 Mobiliario Escolar literally translates as “School Furniture”.
 Although slightly dated, for an excellent summary of these debates, see Chaves (1999).
 This translates as “Inclusive Fairs”, with “fair” in the sense of “school fair”.

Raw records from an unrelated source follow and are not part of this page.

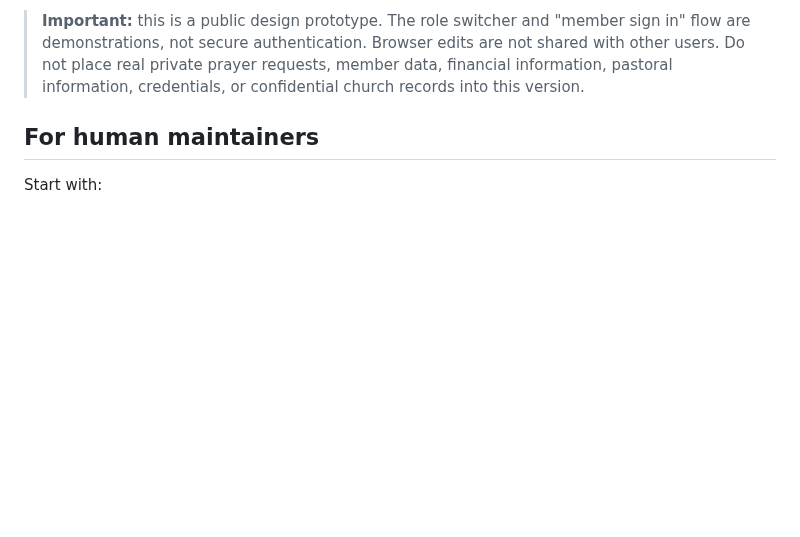
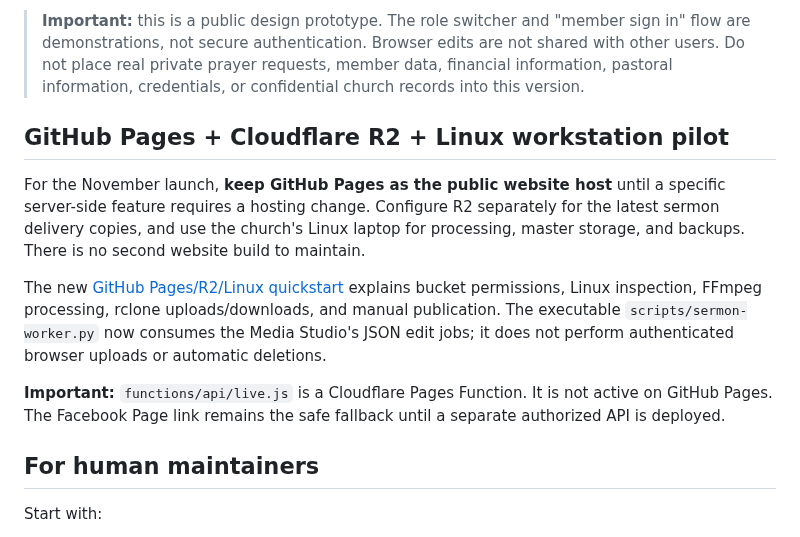
Before and after one commit to antmhernandez/Audubon-Baptist-Church-Website, a Markdown page: README.md, the part around the change. Drawn GitHub-style; blank space fills up the shorter version.

Commit message:
Document GitHub Pages-first sermon workflow

```diff
--- a/README.md
+++ b/README.md
@@ -31,6 +31,14 @@ The current prototype demonstrates a typography-led, editorial public site plus
 - a responsive interface designed to remain comfortable on phones and for less-technical users.
 
 > **Important:** this is a public design prototype. The role switcher and "member sign in" flow are demonstrations, not secure authentication. Browser edits are not shared with other users. Do not place real private prayer requests, member data, financial information, pastoral information, credentials, or confidential church records into this version.
+
+## GitHub Pages + Cloudflare R2 + Linux workstation pilot
+
+For the November launch, **keep GitHub Pages as the public website host** until a specific server-side feature requires a hosting change. Configure R2 separately for the latest sermon delivery copies, and use the church's Linux laptop for processing, master storage, and backups. There is no second website build to maintain.
+
+The new [GitHub Pages/R2/Linux quickstart](docs/GITHUB_PAGES_R2_LINUX_QUICKSTART.md) explains bucket permissions, Linux inspection, FFmpeg processing, rclone uploads/downloads, and manual publication. The executable `scripts/sermon-worker.py` now consumes the Media Studio's JSON edit jobs; it does not perform authenticated browser uploads or automatic deletions.
+
+**Important:** `functions/api/live.js` is a Cloudflare Pages Function. It is not active on GitHub Pages. The Facebook Page link remains the safe fallback until a separate authorized API is deployed.
 
 ## For human maintainers
 
```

 It should be stressed that during my fieldwork, I saw little evidence of patron-client relations at work. Nevertheless, it is important to remember that I was in Ecuador for little over a month.